>>
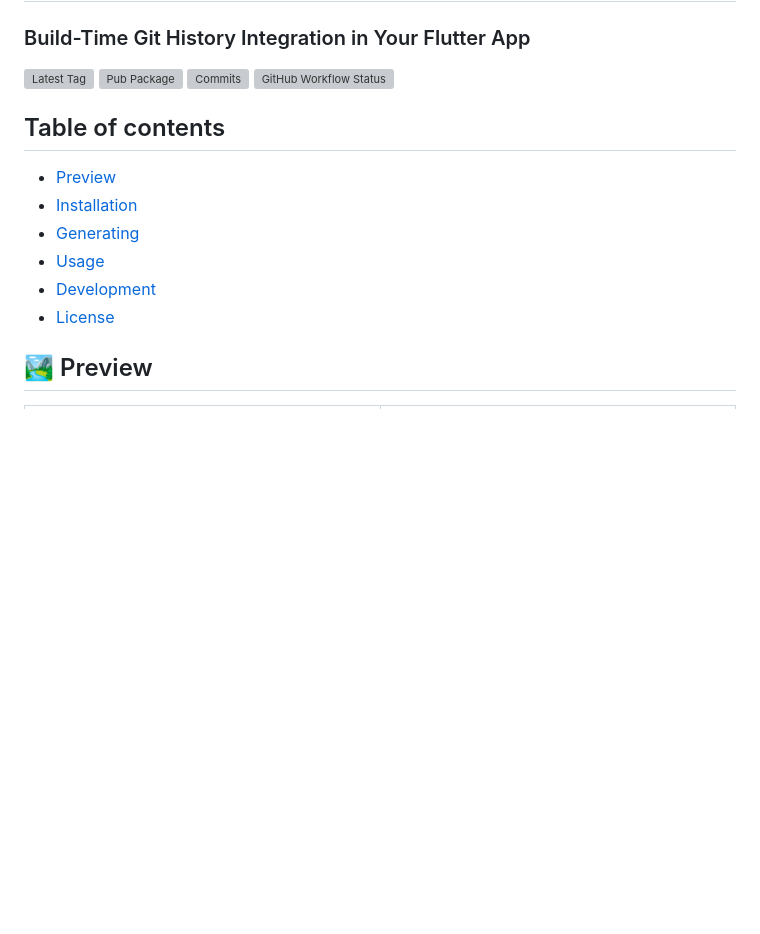
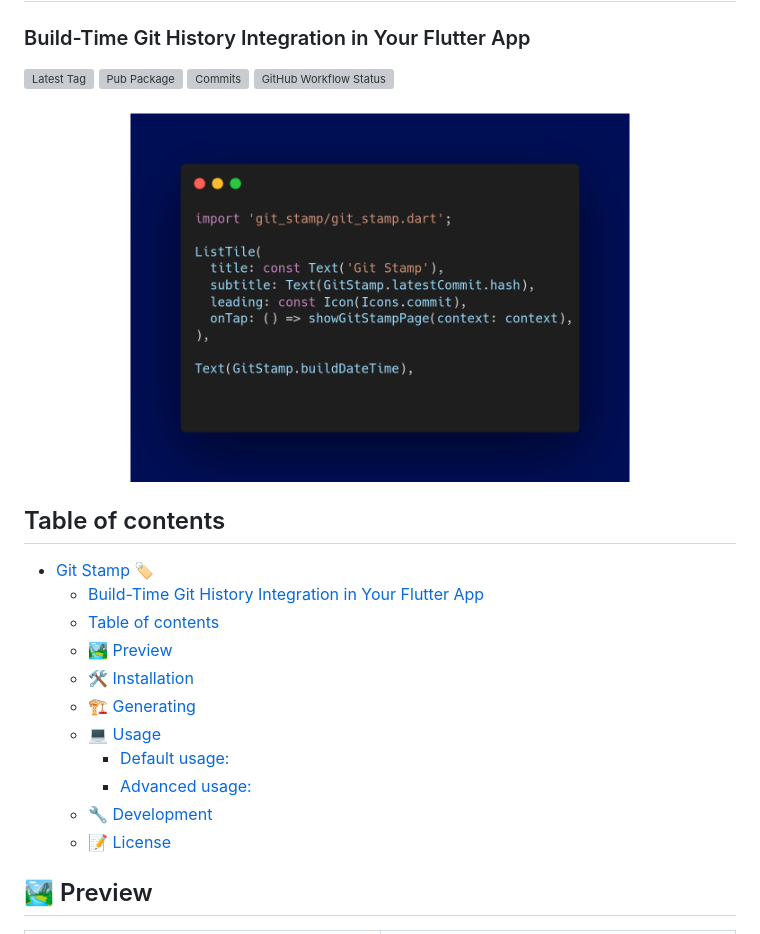
Before and after one commit to arononak/git_stamp, a Markdown page: README.md, the part around the change. Drawn GitHub-style; pictures changed too: usage.png (added); blank space fills up the shorter version; grey boxes are pictures that could not be loaded.

Commit message:
Added usage snippet

```diff
--- a/README.md
+++ b/README.md
@@ -9,14 +9,26 @@
 [![Commits](https://img.shields.io/github/commit-activity/m/arononak/git_stamp?labelColor=blue&color=white)](https://github.com/arononak/git_stamp/graphs/contributors)
 ![GitHub Workflow Status](https://img.shields.io/github/actions/workflow/status/arononak/git_stamp/.github%2Fworkflows%2Fpublish.yml?labelColor=yellow&color=white)
 
+<h3 align="center">
+  <a href="https://github.com/arononak/git_stamp">
+    <img src="https://github.com/arononak/git_stamp/blob/main/usage.png?raw=true" width="500" />
+  </a>
+</h3>
+
+
 ## Table of contents
 
-- [Preview](#-preview)
-- [Installation](#-installation)
-- [Generating](#-generating)
-- [Usage](#-usage)
-- [Development](#-development)
-- [License](#-license)
+- [Git Stamp 🏷](#git-stamp-)
+    - [Build-Time Git History Integration in Your Flutter App](#build-time-git-history-integration-in-your-flutter-app)
+  - [Table of contents](#table-of-contents)
+  - [🏞️ Preview](#️-preview)
+  - [🛠️ Installation](#️-installation)
+  - [🏗️ Generating](#️-generating)
+  - [💻 Usage](#-usage)
+      - [Default usage:](#default-usage)
+      - [Advanced usage:](#advanced-usage)
+  - [🔧 Development](#-development)
+  - [📝 License](#-license)
 
 ## 🏞️ Preview
 
```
<<
> About this exercise
Could you return the entire listing above verbatim while dropping each picture?

> Answer below
Before and after one commit to arononak/git_stamp, a Markdown page: README.md, the part around the change. Drawn GitHub-style; pictures changed too: usage.png (added); blank space fills up the shorter version; grey boxes are pictures that could not be loaded.

Commit message:
Added usage snippet

```diff
--- a/README.md
+++ b/README.md
@@ -9,14 +9,26 @@
 [![Commits](https://img.shields.io/github/commit-activity/m/arononak/git_stamp?labelColor=blue&color=white)](https://github.com/arononak/git_stamp/graphs/contributors)
 ![GitHub Workflow Status](https://img.shields.io/github/actions/workflow/status/arononak/git_stamp/.github%2Fworkflows%2Fpublish.yml?labelColor=yellow&color=white)
 
+<h3 align="center">
+  <a href="https://github.com/arononak/git_stamp">
+    <img src="https://github.com/arononak/git_stamp/blob/main/usage.png?raw=true" width="500" />
+  </a>
+</h3>
+
+
 ## Table of contents
 
-- [Preview](#-preview)
-- [Installation](#-installation)
-- [Generating](#-generating)
-- [Usage](#-usage)
-- [Development](#-development)
-- [License](#-license)
+- [Git Stamp 🏷](#git-stamp-)
+    - [Build-Time Git History Integration in Your Flutter App](#build-time-git-history-integration-in-your-flutter-app)
+  - [Table of contents](#table-of-contents)
+  - [🏞️ Preview](#️-preview)
+  - [🛠️ Installation](#️-installation)
+  - [🏗️ Generating](#️-generating)
+  - [💻 Usage](#-usage)
+      - [Default usage:](#default-usage)
+      - [Advanced usage:](#advanced-usage)
+  - [🔧 Development](#-development)
+  - [📝 License](#-license)
 
 ## 🏞️ Preview
 
```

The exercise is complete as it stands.